▶ TASK DETAILS:
No record may be omitted; give all of them again exactly.

(Structured diff data)
***

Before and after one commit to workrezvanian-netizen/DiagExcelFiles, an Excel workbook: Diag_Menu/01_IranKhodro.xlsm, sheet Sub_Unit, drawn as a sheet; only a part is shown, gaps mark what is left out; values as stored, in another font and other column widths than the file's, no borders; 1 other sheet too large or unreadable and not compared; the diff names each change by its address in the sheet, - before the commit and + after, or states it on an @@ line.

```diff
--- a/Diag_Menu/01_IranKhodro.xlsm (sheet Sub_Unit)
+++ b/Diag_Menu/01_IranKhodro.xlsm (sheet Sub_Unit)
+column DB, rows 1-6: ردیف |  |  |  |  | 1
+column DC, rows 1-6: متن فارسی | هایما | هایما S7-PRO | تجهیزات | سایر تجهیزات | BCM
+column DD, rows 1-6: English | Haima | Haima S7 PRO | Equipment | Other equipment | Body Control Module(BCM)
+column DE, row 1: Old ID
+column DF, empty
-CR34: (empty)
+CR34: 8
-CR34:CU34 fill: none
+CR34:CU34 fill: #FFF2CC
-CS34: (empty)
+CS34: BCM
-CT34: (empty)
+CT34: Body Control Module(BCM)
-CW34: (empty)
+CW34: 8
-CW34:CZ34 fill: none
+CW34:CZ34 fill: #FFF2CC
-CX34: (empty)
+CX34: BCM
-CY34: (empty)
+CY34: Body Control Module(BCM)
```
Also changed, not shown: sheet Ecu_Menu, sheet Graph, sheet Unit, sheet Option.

***

▶ EXERCISE RESULT:
Before and after one commit to workrezvanian-netizen/DiagExcelFiles, an Excel workbook: Diag_Menu/01_IranKhodro.xlsm, sheet Sub_Unit, drawn as a sheet; only a part is shown, gaps mark what is left out; values as stored, in another font and other column widths than the file's, no borders; 1 other sheet too large or unreadable and not compared; the diff names each change by its address in the sheet, - before the commit and + after, or states it on an @@ line.

```diff
--- a/Diag_Menu/01_IranKhodro.xlsm (sheet Sub_Unit)
+++ b/Diag_Menu/01_IranKhodro.xlsm (sheet Sub_Unit)
+column DB, rows 1-6: ردیف |  |  |  |  | 1
+column DC, rows 1-6: متن فارسی | هایما | هایما S7-PRO | تجهیزات | سایر تجهیزات | BCM
+column DD, rows 1-6: English | Haima | Haima S7 PRO | Equipment | Other equipment | Body Control Module(BCM)
+column DE, row 1: Old ID
+column DF, empty
-CR34: (empty)
+CR34: 8
-CR34:CU34 fill: none
+CR34:CU34 fill: #FFF2CC
-CS34: (empty)
+CS34: BCM
-CT34: (empty)
+CT34: Body Control Module(BCM)
-CW34: (empty)
+CW34: 8
-CW34:CZ34 fill: none
+CW34:CZ34 fill: #FFF2CC
-CX34: (empty)
+CX34: BCM
-CY34: (empty)
+CY34: Body Control Module(BCM)
```
Also changed, not shown: sheet Ecu_Menu, sheet Graph, sheet Unit, sheet Option.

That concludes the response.